» Work instructions: With all images omitted, write out the records word for word.

» Data:
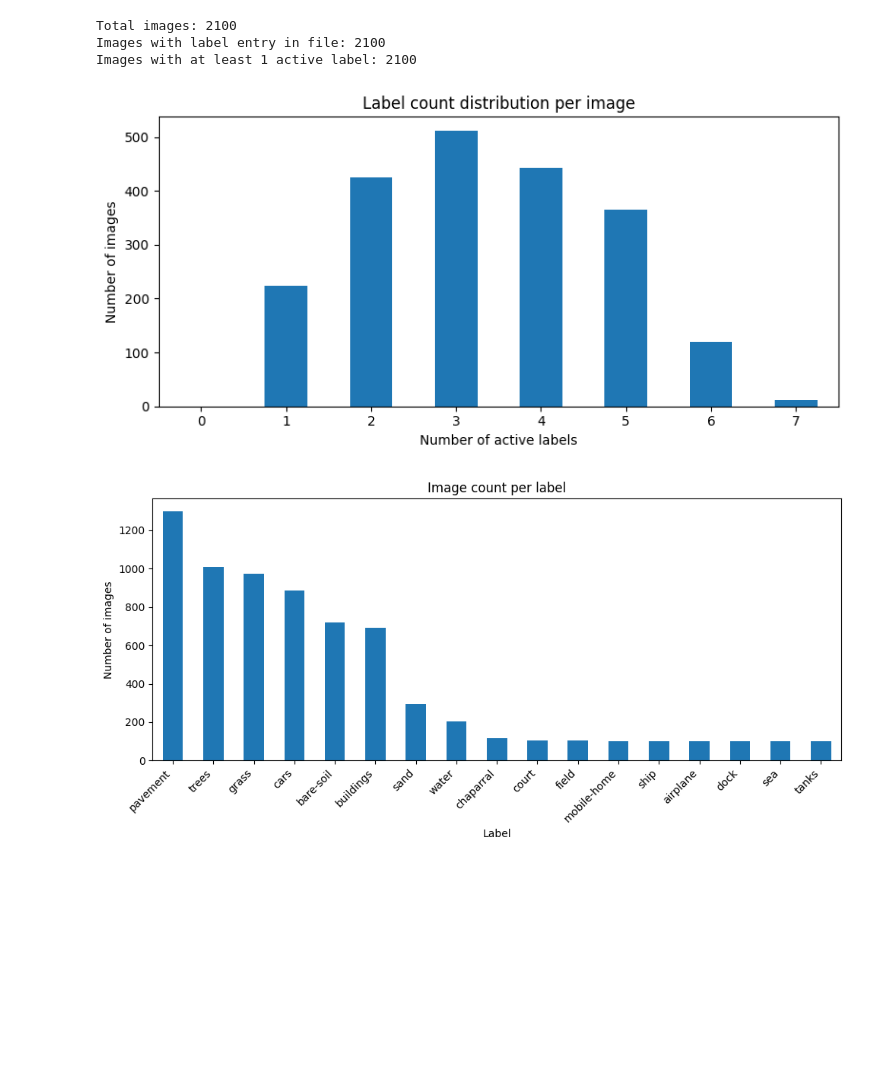
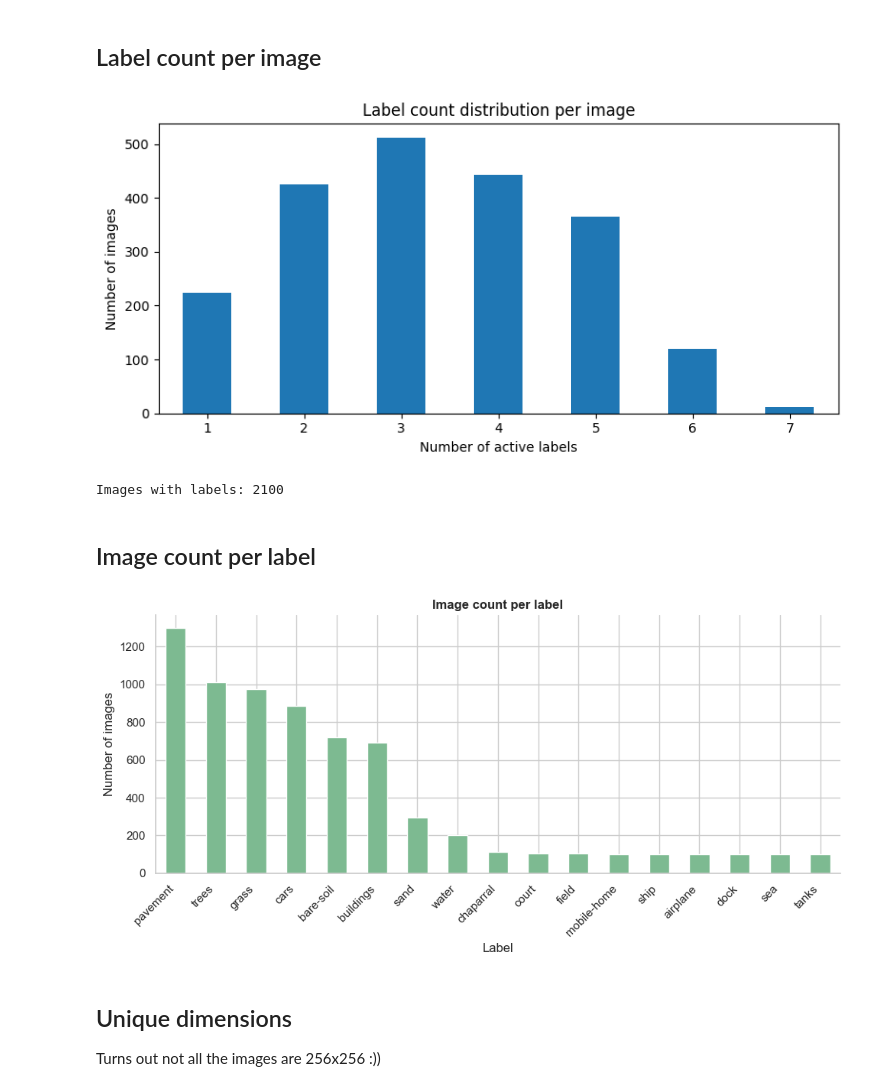
Before and after one commit to sstaheli52/Deep-learning-land-use-classification, a Jupyter notebook: notebooks/0.01_multi_label_data_exploration.ipynb, the cells around one changed output. Cells and saved outputs as stored; diff of their text form; code cells hidden in the pictures; blank space fills up the shorter version.

```diff
--- a/notebooks/0.01_multi_label_data_exploration.ipynb
+++ b/notebooks/0.01_multi_label_data_exploration.ipynb
@@ -122,80 +60,43 @@ Sample label lines:
+# %% [markdown]
+## Label count per image
 # %%
-# Build image_id -> number of active labels from the label file
-label_count_by_id = {}
-
-for line in raw_lines[1:]:  # skip header
-    if "\t" in line:
-        parts = [p.strip() for p in line.split("\t") if p.strip()]
-    elif "," in line:
-        parts = [p.strip() for p in line.split(",") if p.strip()]
-    else:
-        parts = line.split()
-
-    if not parts:
-        continue
-
-    img_id = Path(parts[0]).stem
-    tokens = parts[1:]
-
-    if tokens and all(t in {"0", "1"} for t in tokens):
-        label_count_by_id[img_id] = sum(int(t) for t in tokens)
-
-# Match label counts to discovered image files
-image_label_counts = [label_count_by_id.get(p.stem, None) for p in image_files]
-
-total_images = len(image_files)
-images_with_label_entry = sum(c is not None for c in image_label_counts)
-images_with_labels = sum((c is not None) and (c > 0) for c in image_label_counts)
-
-print(f"Total images: {total_images}")
-print(f"Images with label entry in file: {images_with_label_entry}")
-print(f"Images with at least 1 active label: {images_with_labels}")
-
-# Distribution: number of active labels per image (0 labels, 1 label, 2 labels, ...)
-valid_counts = pd.Series([c for c in image_label_counts if c is not None], name="n_labels")
-dist = valid_counts.value_counts().sort_index()
-
-if not dist.empty:
-    dist = dist.reindex(range(0, int(dist.index.max()) + 1), fill_value=0)
+label_counts = all_df[class_names].sum(axis=1)
 
 plt.figure(figsize=(8, 4))
-dist.plot(kind="bar")
+label_counts.value_counts().sort_index().plot(kind="bar")
 plt.title("Label count distribution per image")
 plt.xlabel("Number of active labels")
 plt.ylabel("Number of images")
 plt.xticks(rotation=0)
 plt.tight_layout()
 plt.show()
+
+print(f"Images with labels: {(label_counts > 0).sum()}")
 # %% [output]
+[figure, new version]
-Total images: 2100
-Images with label entry in file: 2100
-Images with at least 1 active label: 2100
+Images with labels: 2100
-[figure, old version]
+# %% [markdown]
+## Image count per label
 # %%
-# Count how many images contain each label (active = 1)
-rows = []
-for line in raw_lines[1:]:  # skip header
-    if "\t" in line:
-        parts = [p.strip() for p in line.split("\t") if p.strip()]
-    elif "," in line:
-        parts = [p.strip() for p in line.split(",") if p.strip()]
-    else:
-        parts = line.split()
+sns.set_theme(style="whitegrid", context="notebook")
+sns.set_palette("crest")
+plt.rcParams["axes.titleweight"] = "bold"
+plt.rcParams["axes.spines.top"] = False
+plt.rcParams["axes.spines.right"] = False
 
-    tokens = parts[1:]
-    if len(tokens) == len(class_names) and all(t in {"0", "1"} for t in tokens):
-        rows.append([int(t) for t in tokens])
-
-label_counts = pd.DataFrame(rows, columns=class_names).sum(axis=0).sort_values(ascending=False)
+label_image_counts = all_df[class_names].sum(axis=0).sort_values(ascending=False)
 
 plt.figure(figsize=(10, 5))
-label_counts.plot(kind="bar")
+label_image_counts.plot(kind="bar")
 plt.title("Image count per label")
 plt.xlabel("Label")
 plt.ylabel("Number of images")
 plt.xticks(rotation=45, ha="right")
 plt.tight_layout()
 plt.show()
 # %% [output]
-[figure, old version]
+[figure, new version]
+# %% [markdown]
+## Unique dimensions
+Turns out not all the images are 256x256 :))
 # %%
```
Also changed, not shown: parts of 4 cells of this notebook, 11 other files.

» Output of the task:
Before and after one commit to sstaheli52/Deep-learning-land-use-classification, a Jupyter notebook: notebooks/0.01_multi_label_data_exploration.ipynb, the cells around one changed output. Cells and saved outputs as stored; diff of their text form; code cells hidden in the pictures; blank space fills up the shorter version.

```diff
--- a/notebooks/0.01_multi_label_data_exploration.ipynb
+++ b/notebooks/0.01_multi_label_data_exploration.ipynb
@@ -122,80 +60,43 @@ Sample label lines:
+# %% [markdown]
+## Label count per image
 # %%
-# Build image_id -> number of active labels from the label file
-label_count_by_id = {}
-
-for line in raw_lines[1:]:  # skip header
-    if "\t" in line:
-        parts = [p.strip() for p in line.split("\t") if p.strip()]
-    elif "," in line:
-        parts = [p.strip() for p in line.split(",") if p.strip()]
-    else:
-        parts = line.split()
-
-    if not parts:
-        continue
-
-    img_id = Path(parts[0]).stem
-    tokens = parts[1:]
-
-    if tokens and all(t in {"0", "1"} for t in tokens):
-        label_count_by_id[img_id] = sum(int(t) for t in tokens)
-
-# Match label counts to discovered image files
-image_label_counts = [label_count_by_id.get(p.stem, None) for p in image_files]
-
-total_images = len(image_files)
-images_with_label_entry = sum(c is not None for c in image_label_counts)
-images_with_labels = sum((c is not None) and (c > 0) for c in image_label_counts)
-
-print(f"Total images: {total_images}")
-print(f"Images with label entry in file: {images_with_label_entry}")
-print(f"Images with at least 1 active label: {images_with_labels}")
-
-# Distribution: number of active labels per image (0 labels, 1 label, 2 labels, ...)
-valid_counts = pd.Series([c for c in image_label_counts if c is not None], name="n_labels")
-dist = valid_counts.value_counts().sort_index()
-
-if not dist.empty:
-    dist = dist.reindex(range(0, int(dist.index.max()) + 1), fill_value=0)
+label_counts = all_df[class_names].sum(axis=1)
 
 plt.figure(figsize=(8, 4))
-dist.plot(kind="bar")
+label_counts.value_counts().sort_index().plot(kind="bar")
 plt.title("Label count distribution per image")
 plt.xlabel("Number of active labels")
 plt.ylabel("Number of images")
 plt.xticks(rotation=0)
 plt.tight_layout()
 plt.show()
+
+print(f"Images with labels: {(label_counts > 0).sum()}")
 # %% [output]
+[figure, new version]
-Total images: 2100
-Images with label entry in file: 2100
-Images with at least 1 active label: 2100
+Images with labels: 2100
-[figure, old version]
+# %% [markdown]
+## Image count per label
 # %%
-# Count how many images contain each label (active = 1)
-rows = []
-for line in raw_lines[1:]:  # skip header
-    if "\t" in line:
-        parts = [p.strip() for p in line.split("\t") if p.strip()]
-    elif "," in line:
-        parts = [p.strip() for p in line.split(",") if p.strip()]
-    else:
-        parts = line.split()
+sns.set_theme(style="whitegrid", context="notebook")
+sns.set_palette("crest")
+plt.rcParams["axes.titleweight"] = "bold"
+plt.rcParams["axes.spines.top"] = False
+plt.rcParams["axes.spines.right"] = False
 
-    tokens = parts[1:]
-    if len(tokens) == len(class_names) and all(t in {"0", "1"} for t in tokens):
-        rows.append([int(t) for t in tokens])
-
-label_counts = pd.DataFrame(rows, columns=class_names).sum(axis=0).sort_values(ascending=False)
+label_image_counts = all_df[class_names].sum(axis=0).sort_values(ascending=False)
 
 plt.figure(figsize=(10, 5))
-label_counts.plot(kind="bar")
+label_image_counts.plot(kind="bar")
 plt.title("Image count per label")
 plt.xlabel("Label")
 plt.ylabel("Number of images")
 plt.xticks(rotation=45, ha="right")
 plt.tight_layout()
 plt.show()
 # %% [output]
-[figure, old version]
+[figure, new version]
+# %% [markdown]
+## Unique dimensions
+Turns out not all the images are 256x256 :))
 # %%
```
Also changed, not shown: parts of 4 cells of this notebook, 11 other files.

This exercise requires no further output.